Task requirements: From the data below, return all lines holding the string "file".

Revision comparison data:
________
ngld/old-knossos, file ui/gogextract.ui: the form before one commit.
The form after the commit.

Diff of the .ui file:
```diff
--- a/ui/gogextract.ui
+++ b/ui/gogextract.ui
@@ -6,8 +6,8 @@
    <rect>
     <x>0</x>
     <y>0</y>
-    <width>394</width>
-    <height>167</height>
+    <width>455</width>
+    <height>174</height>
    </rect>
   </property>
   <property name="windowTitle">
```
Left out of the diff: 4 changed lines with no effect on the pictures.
________
Expected answer:
ngld/old-knossos, file ui/gogextract.ui: the form before one commit.
Diff of the .ui file:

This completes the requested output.